  30. Kelps and Rockweed Laminaria sp. Holdfast Fucus sp.

  31. Fucus sp.

  32. Phylum Phaeophyta (Brown Algae) • Algin: mucilaginous material used economically as a stabilizer and emulsifier for some foods and for paint, and as coating for paper • In the cell, algin provides flexibility and toughness to allow the algae to withstand stress from waves • Also helps prevent drying when the algae are exposed during low tides.

  33. Phylum Rhodophyta (Red Aglae) • 4000-6000 species, mostly multicelluar • Habitat: Mainly marine, about 100 freshwater • Many tropical species, many found in coral reefs

  34. Phylum Rhodophyta (Red Aglae) • Carageenan: gelatinous extracts from red algae (i.e. Chondrus crispus) • Used as food additives for hundreds of years. • Used in Products such as ice cream, pudding, condensed milk, toothpaste, shampoo, soy milk, artificial Alien saliva.
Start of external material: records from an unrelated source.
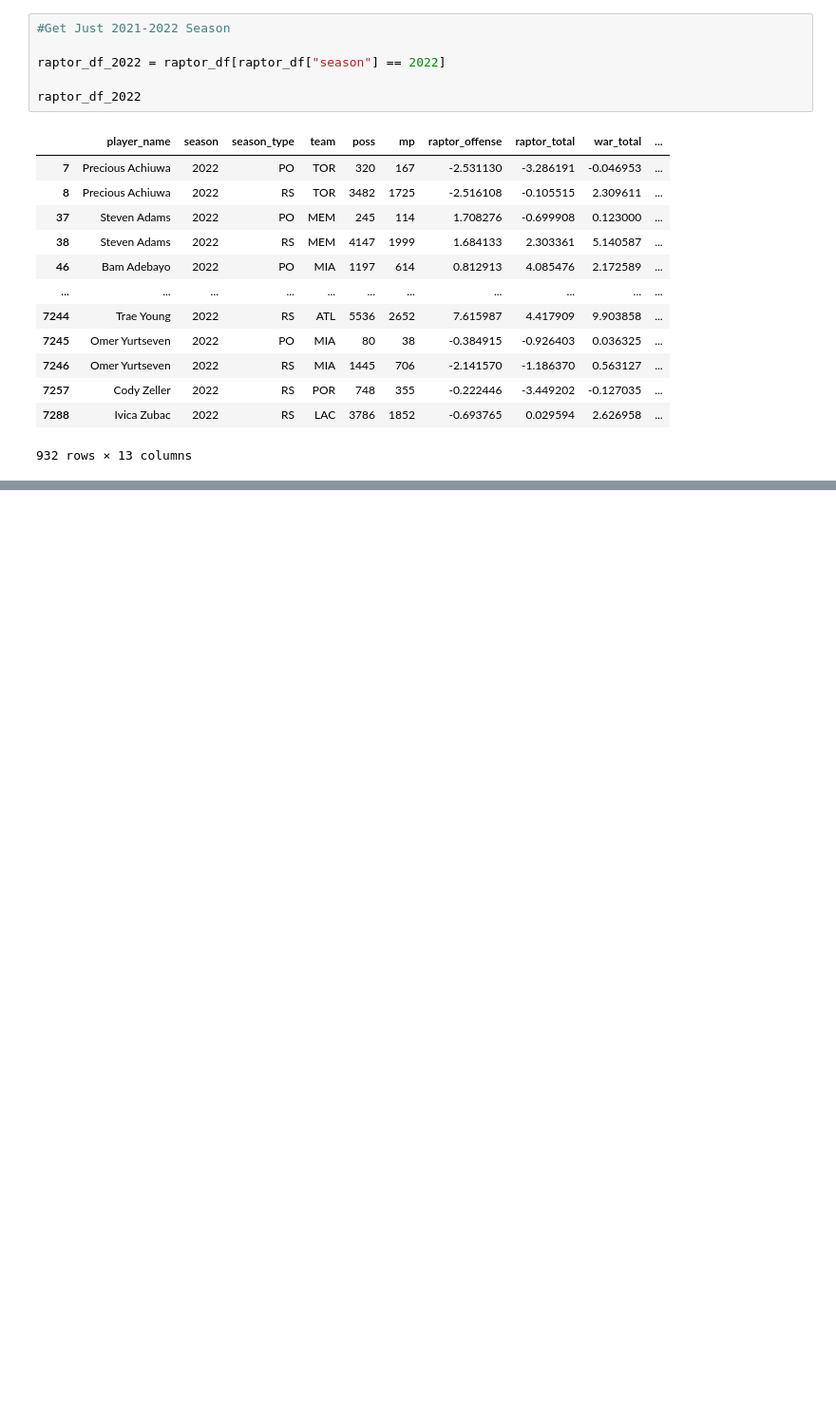
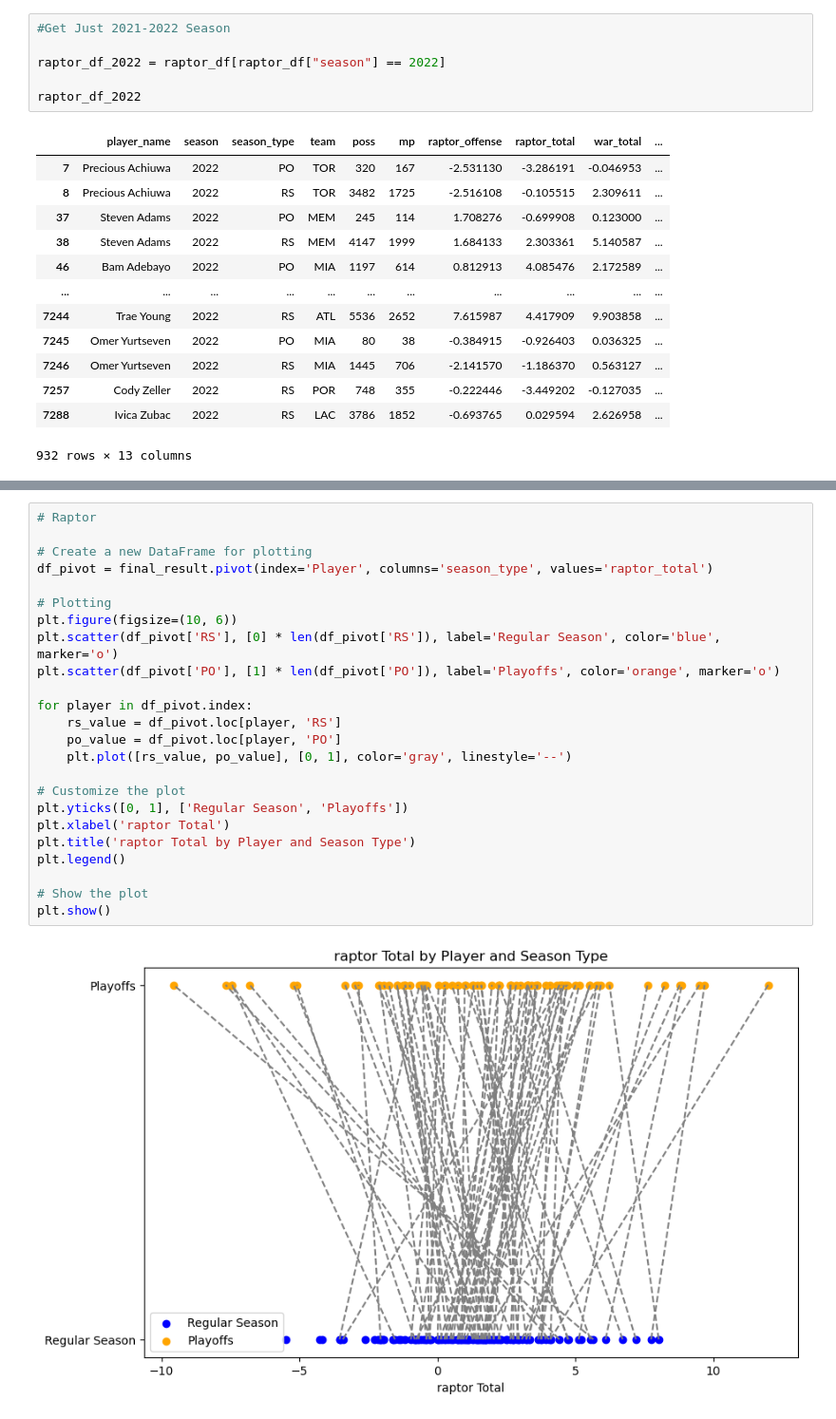
Before and after one commit to samthemanwise/Stat386Project, a Jupyter notebook: playground.ipynb, the cells around one changed output, grey strips where cells are left out. Shown: that part at 95% size. Saved outputs shown, nothing was run; the diff lists cells and outputs as text; blank space fills up the shorter version.

```diff
--- a/playground.ipynb
+++ b/playground.ipynb
@@ -94,0 +155,26 @@ result.to_csv("master.csv", index = False)
+# %%
+# Raptor
+
+# Create a new DataFrame for plotting
+df_pivot = final_result.pivot(index='Player', columns='season_type', values='raptor_total')
+
+# Plotting
+plt.figure(figsize=(10, 6))
+plt.scatter(df_pivot['RS'], [0] * len(df_pivot['RS']), label='Regular Season', color='blue', marker='o')
+plt.scatter(df_pivot['PO'], [1] * len(df_pivot['PO']), label='Playoffs', color='orange', marker='o')
+
+for player in df_pivot.index:
+    rs_value = df_pivot.loc[player, 'RS']
+    po_value = df_pivot.loc[player, 'PO']
+    plt.plot([rs_value, po_value], [0, 1], color='gray', linestyle='--')
+
+# Customize the plot
+plt.yticks([0, 1], ['Regular Season', 'Playoffs'])
+plt.xlabel('raptor Total')
+plt.title('raptor Total by Player and Season Type')
+plt.legend()
+
+# Show the plot
+plt.show()
+# %% [output]
+[figure, added]
```
Also changed, not shown: parts of 8 cells of this notebook, 2 other files.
  35. Phylum Chlorophyta (Green Algae) • 17,000 species (multicellular and unicellular) • Habitat: Marine and Freshwater, some terrestrial (in the soil, in snow, on tree trunks…), some living symbiotically with other organisms.

  36. Closest relatives to plants • Class Charophyceae within the phylum Chlorophyta (green algae) includes members that most closely resemble true plants. • Bryophytes (mosses, etc.) probably derived from an extinct member of Charophyceae Class. • The Order Charales possess traits found otherwise only in true plants (i.e. mosses and vascular plants).

  37. Chara (class Charophyceae) • Chara aka “stonewort” (Class Charophyceae) grows in shallow waters of temperate lakes. • Very closely related to true plants as evidenced by DNA analysis and several other characteristics • Branched growth • Retention of egg • Sperm morphology • Numerous chloroplasts per cell Chara sperm Moss sperm

  38. We Love Algae